Travis Touchdown is a curious fellow. Heâ€™s a sleazy anti-hero of sorts, who lives in a dingy motel packed full of anime figurines and is on a mission to become #1 assassin by taking out the top 10 one by one. Pleasingly, thatâ€™s about as complex as the plot gets. You canâ€™t help but like him, even if deep down heâ€™s little more than a self-obsessed mass murderer, a little bit like TVâ€™s Dexter – a serial killer that only kills other serial killers.
The game itself is even more curious. Travis rides his flashy motorbike around the oddly deserted city of Santa Destroy picking up sub-missions and part time jobs (including lawn cutting, garbage collecting and… err, coconut foraging) but calling it a GTA clone would be way off the mark. There’s no shooting of innocents, car chases or anything of the sort – at best the city is just a glorified selection screen. Most missions take place in warehouses or other box-like environments, usually joined together by reams of corridors although there are often amusing surprises along the way. Once the next assassin on the list has been taken out it’s back to the streets to earn some money to pay off the next battle admission fee.
Now would probably be a good time to mention that No More Heroes is barking mad, which isnâ€™t a massive surprise seeing as itâ€™s from the minds behind Killer7. The menus are retro themed, as are many of the sound effects, while enemies satisfyingly explode into a shower of coins when vanquished. At the bottom of the screen thereâ€™s a little fruit machine – match three symbols and Travis can go mental, lobbing fireballs and jumping all over the place. Also, back at the motel you can watch music videos and play with Travisâ€™ cat, while saving a game is simply a case of visiting the nearest toilet.
A natty light sword just happens to be Travisâ€™ weapon of choice, which emits a familiar hum from the Wii remoteâ€™s speaker. You can also perform wresting moves by stunning an opponent then waving both the remote and nunchuk in the directions shown on the screen. Rather than attack by swinging the remote like a sword it instead merely picks up two stances – hold it up high for high attacks and down low for sweeping attacks. Itâ€™s a system that works pleasingly well and is all the better for being kept simple.

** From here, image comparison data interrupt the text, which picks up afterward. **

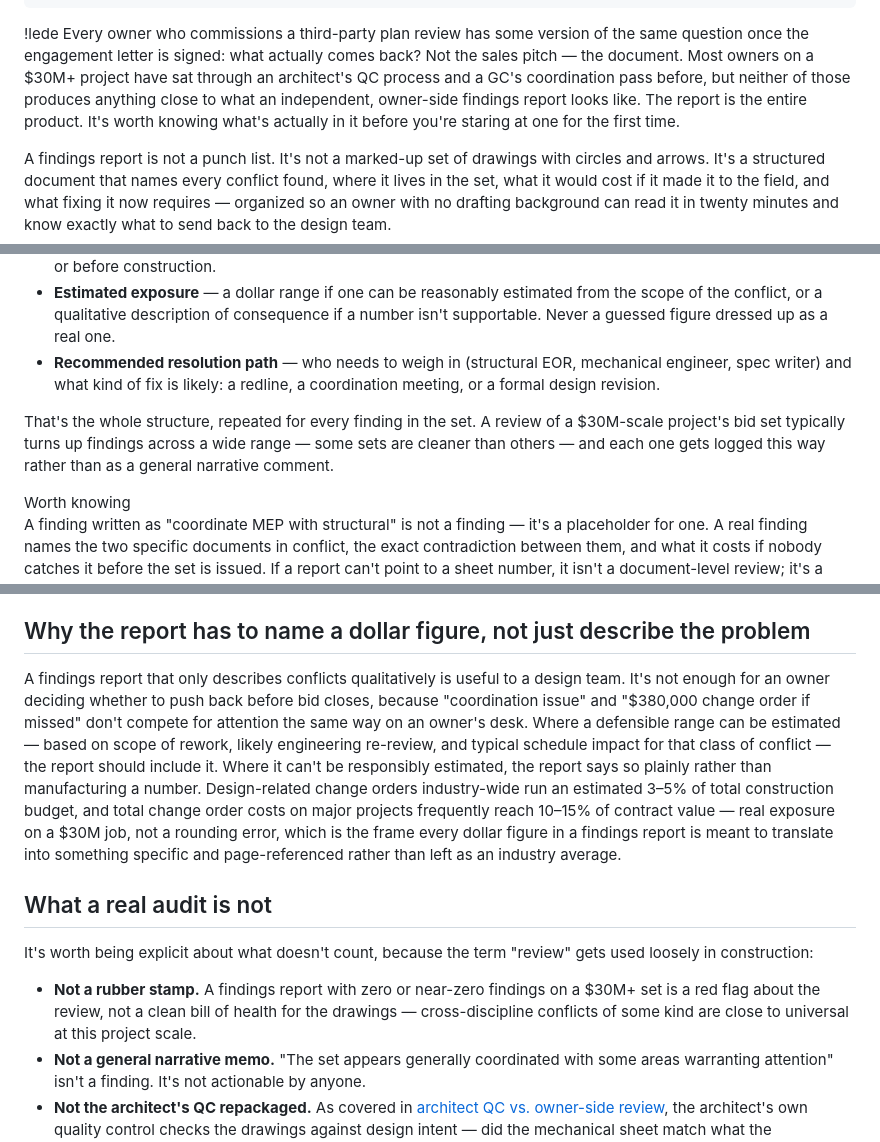
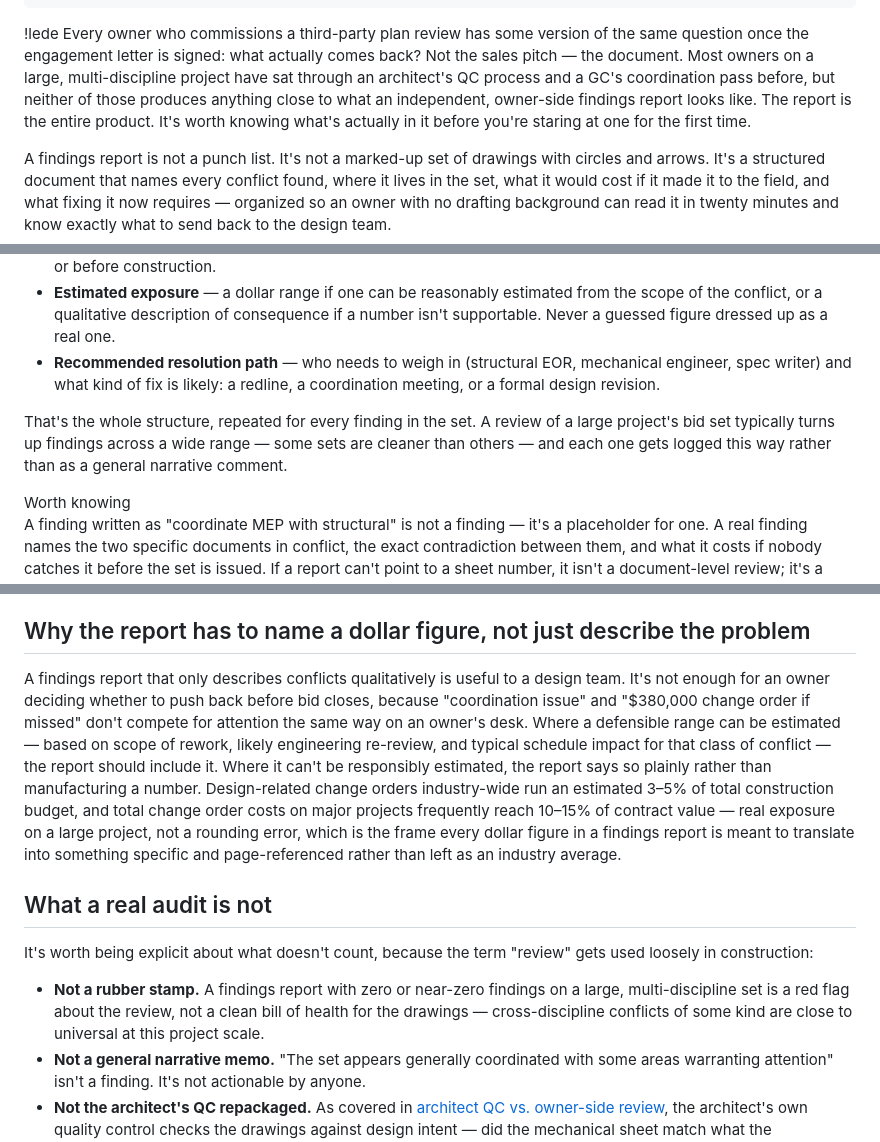
Before and after one commit to jrossi-santiago/preemptglobal, a Markdown page: blog/posts/2026-07-24-anatomy-of-a-findings-report-third-party-plan-review.md, 3 parts joined by grey strips. GitHub-like rendering.

Commit message:
copy: remove $30M anchor throughout findings-report anatomy post
Genericize every "$30M project/set" reference (lede, structure
example, rubber-stamp warning, FAQ + JSON-LD, change-order exposure
paragraph) to scale-agnostic "large project" framing. No anti-GC/
architect framing changes needed in this post per Phase 1 review.

```diff
--- a/blog/posts/2026-07-24-anatomy-of-a-findings-report-third-party-plan-review.md
+++ b/blog/posts/2026-07-24-anatomy-of-a-findings-report-third-party-plan-review.md
@@ -7,7 +7,7 @@ deck: "Most owners commission a third-party plan review before they've ever seen
 tags: [Document Review, Coordination, Bid Documents]
 ---
 
-!lede Every owner who commissions a third-party plan review has some version of the same question once the engagement letter is signed: what actually comes back? Not the sales pitch — the document. Most owners on a $30M+ project have sat through an architect's QC process and a GC's coordination pass before, but neither of those produces anything close to what an independent, owner-side findings report looks like. The report is the entire product. It's worth knowing what's actually in it before you're staring at one for the first time.
+!lede Every owner who commissions a third-party plan review has some version of the same question once the engagement letter is signed: what actually comes back? Not the sales pitch — the document. Most owners on a large, multi-discipline project have sat through an architect's QC process and a GC's coordination pass before, but neither of those produces anything close to what an independent, owner-side findings report looks like. The report is the entire product. It's worth knowing what's actually in it before you're staring at one for the first time.
 
 A findings report is not a punch list. It's not a marked-up set of drawings with circles and arrows. It's a structured document that names every conflict found, where it lives in the set, what it would cost if it made it to the field, and what fixing it now requires — organized so an owner with no drafting background can read it in twenty minutes and know exactly what to send back to the design team.
 
@@ -22,7 +22,7 @@ Every individual finding in a real report follows the same skeleton, regardless
 - **Estimated exposure** — a dollar range if one can be reasonably estimated from the scope of the conflict, or a qualitative description of consequence if a number isn't supportable. Never a guessed figure dressed up as a real one.
 - **Recommended resolution path** — who needs to weigh in (structural EOR, mechanical engineer, spec writer) and what kind of fix is likely: a redline, a coordination meeting, or a formal design revision.
 
-That's the whole structure, repeated for every finding in the set. A review of a $30M-scale project's bid set typically turns up findings across a wide range — some sets are cleaner than others — and each one gets logged this way rather than as a general narrative comment.
+That's the whole structure, repeated for every finding in the set. A review of a large project's bid set typically turns up findings across a wide range — some sets are cleaner than others — and each one gets logged this way rather than as a general narrative comment.
 
 <div class="callout">
   <div class="cl-label">Worth knowing</div>
@@ -52,13 +52,13 @@ That's not a hypothetical gap — it's the same math behind [how a single missed
 
 ## Why the report has to name a dollar figure, not just describe the problem
 
-A findings report that only describes conflicts qualitatively is useful to a design team. It's not enough for an owner deciding whether to push back before bid closes, because "coordination issue" and "$380,000 change order if missed" don't compete for attention the same way on an owner's desk. Where a defensible range can be estimated — based on scope of rework, likely engineering re-review, and typical schedule impact for that class of conflict — the report should include it. Where it can't be responsibly estimated, the report says so plainly rather than manufacturing a number. Design-related change orders industry-wide run an estimated 3–5% of total construction budget, and total change order costs on major projects frequently reach 10–15% of contract value — real exposure on a $30M job, not a rounding error, which is the frame every dollar figure in a findings report is meant to translate into something specific and page-referenced rather than left as an industry average.
+A findings report that only describes conflicts qualitatively is useful to a design team. It's not enough for an owner deciding whether to push back before bid closes, because "coordination issue" and "$380,000 change order if missed" don't compete for attention the same way on an owner's desk. Where a defensible range can be estimated — based on scope of rework, likely engineering re-review, and typical schedule impact for that class of conflict — the report should include it. Where it can't be responsibly estimated, the report says so plainly rather than manufacturing a number. Design-related change orders industry-wide run an estimated 3–5% of total construction budget, and total change order costs on major projects frequently reach 10–15% of contract value — real exposure on a large project, not a rounding error, which is the frame every dollar figure in a findings report is meant to translate into something specific and page-referenced rather than left as an industry average.
 
 ## What a real audit is not
 
 It's worth being explicit about what doesn't count, because the term "review" gets used loosely in construction:
 
-- **Not a rubber stamp.** A findings report with zero or near-zero findings on a $30M+ set is a red flag about the review, not a clean bill of health for the drawings — cross-discipline conflicts of some kind are close to universal at this project scale.
+- **Not a rubber stamp.** A findings report with zero or near-zero findings on a large, multi-discipline set is a red flag about the review, not a clean bill of health for the drawings — cross-discipline conflicts of some kind are close to universal at this project scale.
 - **Not a general narrative memo.** "The set appears generally coordinated with some areas warranting attention" isn't a finding. It's not actionable by anyone.
 - **Not the architect's QC repackaged.** As covered in [architect QC vs. owner-side review](/blog/architect-qc-vs-owner-review/), the architect's own quality control checks the drawings against design intent — did the mechanical sheet match what the mechanical engineer meant to draw. It isn't scoped to catch a contradiction between two disciplines' sheets, or between a spec section and the detail it's supposed to govern, which is precisely the category an independent findings report exists to cover.
 - **Not a substitute for BIM clash detection, or replaced by it.** Clash detection catches modeled geometry conflicts reliably. It doesn't catch a written note that contradicts a drawn detail or a spec clearance the drawing doesn't allow for — conflicts that live in the documents, not the model, and that a document-level findings report is built specifically to surface.
```
Also changed, not shown: other parts of blog/posts/2026-07-24-anatomy-of-a-findings-report-third-party-plan-review.md (+2 -2 lines).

Other good uses for the Wii remote include holding it up to your ear to take phone calls and shaking it to charge up the light sword in a rather perverse manner. Boss fights are inventive and with no indication as to where you next battle may take you, thereâ€™s always a reason to keep playing.